[Stored items]
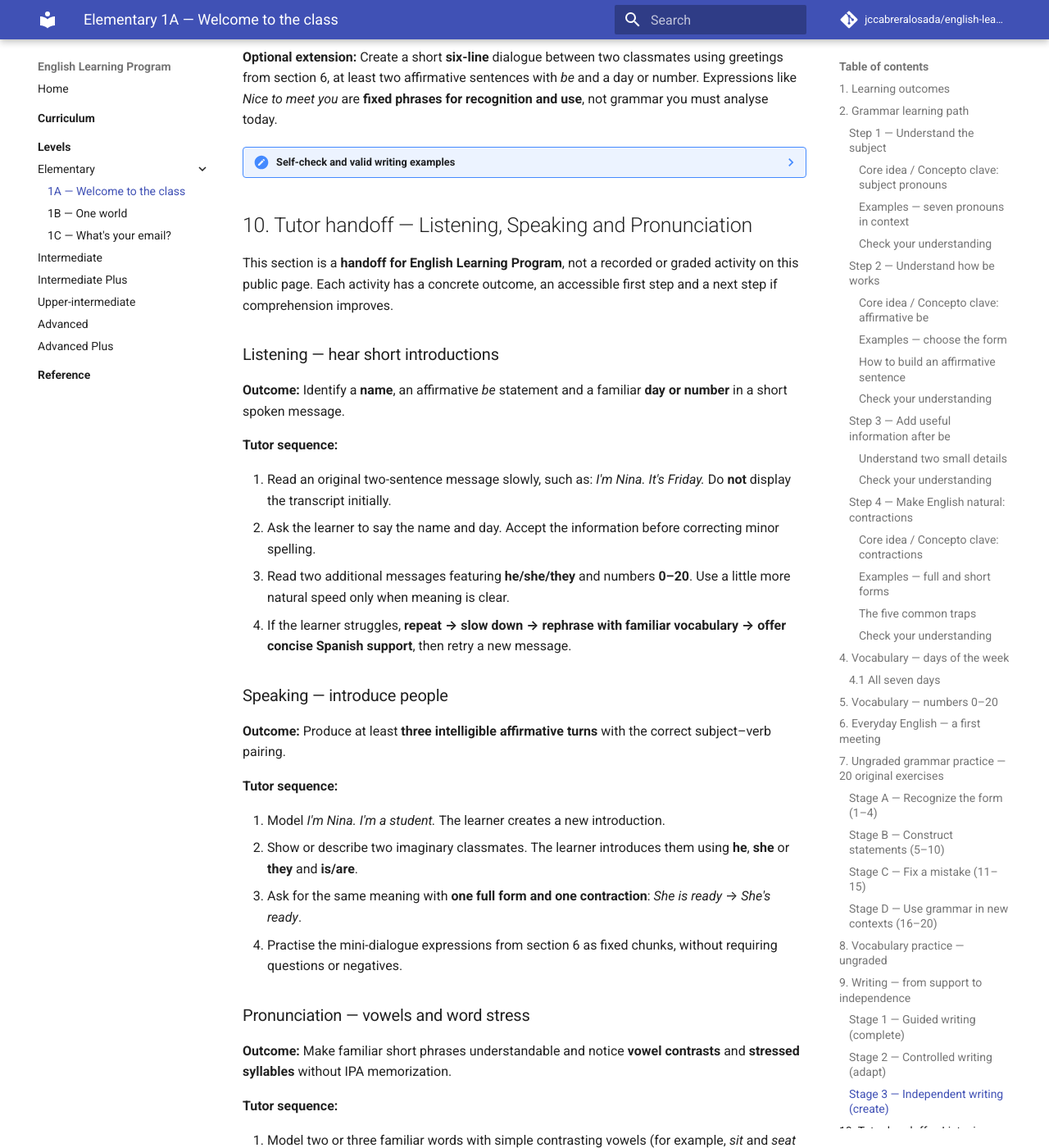
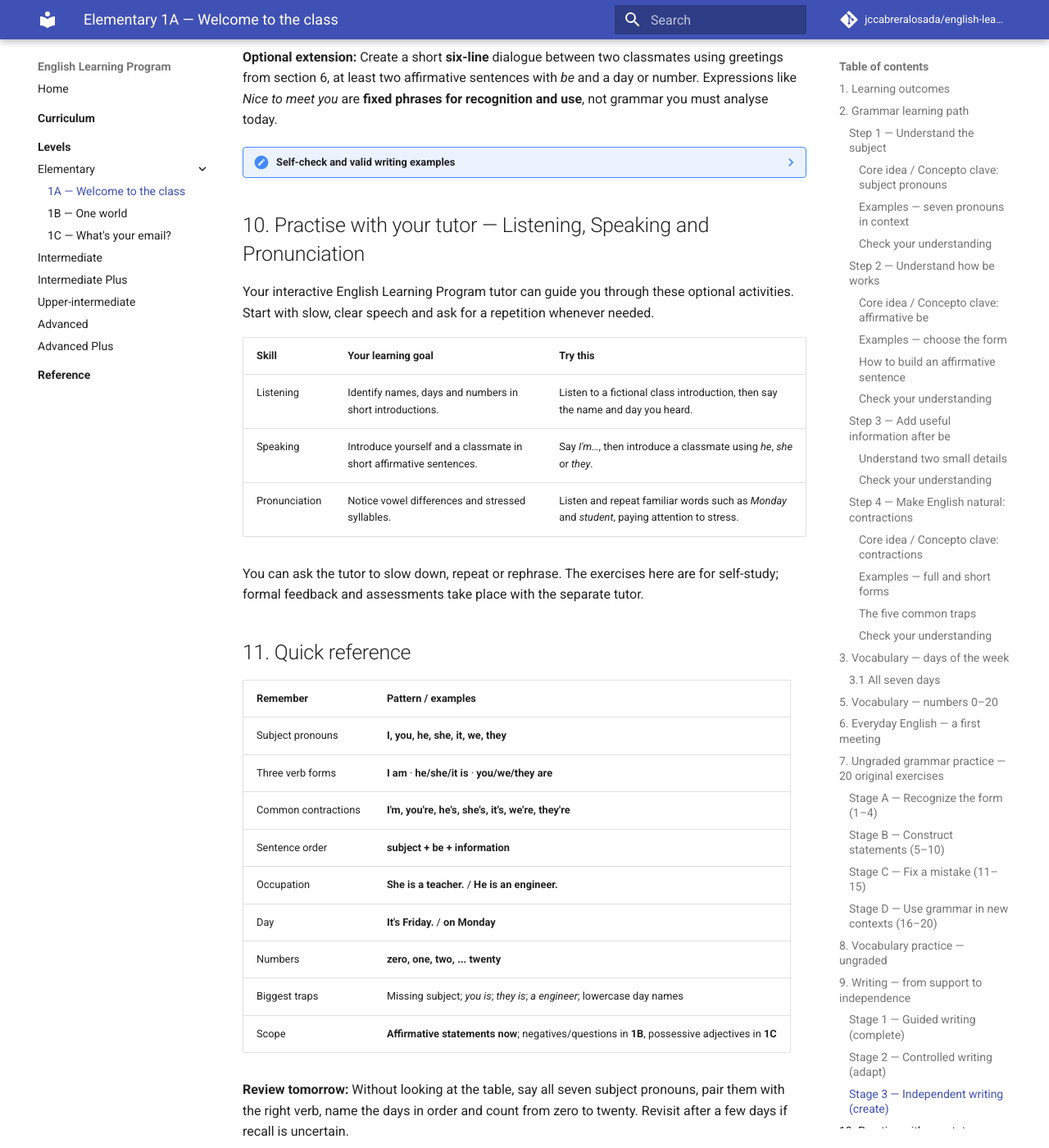
Before and after one commit to jccabreralosada/english-learning-course, an MkDocs documentation site: the page built from docs/elementary/unit_01/lesson_a.md, in a window 1280 px wide and 1400 px high, scrolled down 13269 px. Shown: the whole window at 82% size. Built offline with MkDocs 1.6.1 and Material for MkDocs 9.7.7, drawn with Linux system fonts in a browser that asks for light colours; comment, search, counter and statistics services are not loaded; some of the changed text lies outside the part shown.

Commit message:
docs: show student-oriented oral practice; move tutor operations to governance

```diff
--- a/docs/elementary/unit_01/lesson_a.md
+++ b/docs/elementary/unit_01/lesson_a.md
@@ -223,9 +223,9 @@ An affirmative statement becomes meaningful when we add information after the ve
 !!! success "Study pause 1 — check before moving on"
     You have finished four short grammar steps. Without looking, say the seven subject pronouns, match each one to **am**, **is** or **are**, and make two new affirmative sentences. If this feels difficult, revisit **one step**, not the whole lesson. Take a break before Vocabulary if useful.
 
-## 4. Vocabulary — days of the week
+## 3. Vocabulary — days of the week
 
-### 4.1 All seven days
+### 3.1 All seven days
 
 | Day | Spanish | Beginner example |
 |---|---|---|
@@ -485,44 +485,17 @@ Write **four original affirmative sentences** about an imaginary class or a fami
 
     **Many different answers are correct.** One possible set: *I'm Sam. He is a student. We are in class. It's Thursday.* Names, days and numbers can vary. These are self-check examples, not official assessment answers.
 
-## 10. Tutor handoff — Listening, Speaking and Pronunciation
+## 10. Practise with your tutor — Listening, Speaking and Pronunciation
 
-This section is a **handoff for English Learning Program**, not a recorded or graded activity on this public page. Each activity has a concrete outcome, an accessible first step and a next step if comprehension improves.
+Your interactive English Learning Program tutor can guide you through these optional activities. Start with slow, clear speech and ask for a repetition whenever needed.
 
-### Listening — hear short introductions
+| Skill | Your learning goal | Try this |
+|---|---|---|
+| Listening | Identify names, days and numbers in short introductions. | Listen to a fictional class introduction, then say the name and day you heard. |
+| Speaking | Introduce yourself and a classmate in short affirmative sentences. | Say *I'm…*, then introduce a classmate using *he*, *she* or *they*. |
+| Pronunciation | Notice vowel differences and stressed syllables. | Listen and repeat familiar words such as *Monday* and *student*, paying attention to stress. |
 
-**Outcome:** Identify a **name**, an affirmative *be* statement and a familiar **day or number** in a short spoken message.
-
-**Tutor sequence:**
-
-1. Read an original two-sentence message slowly, such as: *I'm Nina. It's Friday.* Do **not** display the transcript initially.
-2. Ask the learner to say the name and day. Accept the information before correcting minor spelling.
-3. Read two additional messages featuring **he/she/they** and numbers **0–20**. Use a little more natural speed only when meaning is clear.
-4. If the learner struggles, **repeat → slow down → rephrase with familiar vocabulary → offer concise Spanish support**, then retry a new message.
-
-### Speaking — introduce people
-
-**Outcome:** Produce at least **three intelligible affirmative turns** with the correct subject–verb pairing.
-
-**Tutor sequence:**
-
-1. Model *I'm Nina. I'm a student.* The learner creates a new introduction.
-2. Show or describe two imaginary classmates. The learner introduces them using **he**, **she** or **they** and **is/are**.
-3. Ask for the same meaning with **one full form and one contraction**: *She is ready* → *She's ready*.
-4. Practise the mini-dialogue expressions from section 6 as fixed chunks, without requiring questions or negatives.
-
-### Pronunciation — vowels and word stress
-
-**Outcome:** Make familiar short phrases understandable and notice **vowel contrasts** and **stressed syllables** without IPA memorization.
-
-**Tutor sequence:**
-
-1. Model two or three familiar words with simple contrasting vowels (for example, *sit* and *seat* as **listening-only** examples). Check whether the learner hears a difference; do not require technical phonetic labels.
-2. Model the stress in *MONday*, *TUESday* and *STUdent*. Ask the learner to repeat naturally and identify which syllable sounds stronger.
-3. Practise short affirmative sentences, such as *I'm READY* and *She's a STUdent*, paying attention to intelligibility, not accent imitation.
-4. Start slow, then approach natural rhythm gradually. If speech recognition reports uncertainty, do not treat that alone as evidence of a pronunciation error.
-
-**Across all three skills:** Use new utterances, not official test prompts. Give targeted feedback during **practice**; do not generate scores or pretend a formal assessment was completed. Private progress and assessment evidence belong only in English Learning Program.
+You can ask the tutor to slow down, repeat or rephrase. The exercises here are for self-study; formal feedback and assessments take place with the separate tutor.
 
 ## 11. Quick reference
 
```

→ Aim of the exercise
From the first line to the last, retype the data above exactly, but not its images.

→ Completed exercise
Before and after one commit to jccabreralosada/english-learning-course, an MkDocs documentation site: the page built from docs/elementary/unit_01/lesson_a.md, in a window 1280 px wide and 1400 px high, scrolled down 13269 px. Shown: the whole window at 82% size. Built offline with MkDocs 1.6.1 and Material for MkDocs 9.7.7, drawn with Linux system fonts in a browser that asks for light colours; comment, search, counter and statistics services are not loaded; some of the changed text lies outside the part shown.

Commit message:
docs: show student-oriented oral practice; move tutor operations to governance

```diff
--- a/docs/elementary/unit_01/lesson_a.md
+++ b/docs/elementary/unit_01/lesson_a.md
@@ -223,9 +223,9 @@ An affirmative statement becomes meaningful when we add information after the ve
 !!! success "Study pause 1 — check before moving on"
     You have finished four short grammar steps. Without looking, say the seven subject pronouns, match each one to **am**, **is** or **are**, and make two new affirmative sentences. If this feels difficult, revisit **one step**, not the whole lesson. Take a break before Vocabulary if useful.
 
-## 4. Vocabulary — days of the week
+## 3. Vocabulary — days of the week
 
-### 4.1 All seven days
+### 3.1 All seven days
 
 | Day | Spanish | Beginner example |
 |---|---|---|
@@ -485,44 +485,17 @@ Write **four original affirmative sentences** about an imaginary class or a fami
 
     **Many different answers are correct.** One possible set: *I'm Sam. He is a student. We are in class. It's Thursday.* Names, days and numbers can vary. These are self-check examples, not official assessment answers.
 
-## 10. Tutor handoff — Listening, Speaking and Pronunciation
+## 10. Practise with your tutor — Listening, Speaking and Pronunciation
 
-This section is a **handoff for English Learning Program**, not a recorded or graded activity on this public page. Each activity has a concrete outcome, an accessible first step and a next step if comprehension improves.
+Your interactive English Learning Program tutor can guide you through these optional activities. Start with slow, clear speech and ask for a repetition whenever needed.
 
-### Listening — hear short introductions
+| Skill | Your learning goal | Try this |
+|---|---|---|
+| Listening | Identify names, days and numbers in short introductions. | Listen to a fictional class introduction, then say the name and day you heard. |
+| Speaking | Introduce yourself and a classmate in short affirmative sentences. | Say *I'm…*, then introduce a classmate using *he*, *she* or *they*. |
+| Pronunciation | Notice vowel differences and stressed syllables. | Listen and repeat familiar words such as *Monday* and *student*, paying attention to stress. |
 
-**Outcome:** Identify a **name**, an affirmative *be* statement and a familiar **day or number** in a short spoken message.
-
-**Tutor sequence:**
-
-1. Read an original two-sentence message slowly, such as: *I'm Nina. It's Friday.* Do **not** display the transcript initially.
-2. Ask the learner to say the name and day. Accept the information before correcting minor spelling.
-3. Read two additional messages featuring **he/she/they** and numbers **0–20**. Use a little more natural speed only when meaning is clear.
-4. If the learner struggles, **repeat → slow down → rephrase with familiar vocabulary → offer concise Spanish support**, then retry a new message.
-
-### Speaking — introduce people
-
-**Outcome:** Produce at least **three intelligible affirmative turns** with the correct subject–verb pairing.
-
-**Tutor sequence:**
-
-1. Model *I'm Nina. I'm a student.* The learner creates a new introduction.
-2. Show or describe two imaginary classmates. The learner introduces them using **he**, **she** or **they** and **is/are**.
-3. Ask for the same meaning with **one full form and one contraction**: *She is ready* → *She's ready*.
-4. Practise the mini-dialogue expressions from section 6 as fixed chunks, without requiring questions or negatives.
-
-### Pronunciation — vowels and word stress
-
-**Outcome:** Make familiar short phrases understandable and notice **vowel contrasts** and **stressed syllables** without IPA memorization.
-
-**Tutor sequence:**
-
-1. Model two or three familiar words with simple contrasting vowels (for example, *sit* and *seat* as **listening-only** examples). Check whether the learner hears a difference; do not require technical phonetic labels.
-2. Model the stress in *MONday*, *TUESday* and *STUdent*. Ask the learner to repeat naturally and identify which syllable sounds stronger.
-3. Practise short affirmative sentences, such as *I'm READY* and *She's a STUdent*, paying attention to intelligibility, not accent imitation.
-4. Start slow, then approach natural rhythm gradually. If speech recognition reports uncertainty, do not treat that alone as evidence of a pronunciation error.
-
-**Across all three skills:** Use new utterances, not official test prompts. Give targeted feedback during **practice**; do not generate scores or pretend a formal assessment was completed. Private progress and assessment evidence belong only in English Learning Program.
+You can ask the tutor to slow down, repeat or rephrase. The exercises here are for self-study; formal feedback and assessments take place with the separate tutor.
 
 ## 11. Quick reference
 
```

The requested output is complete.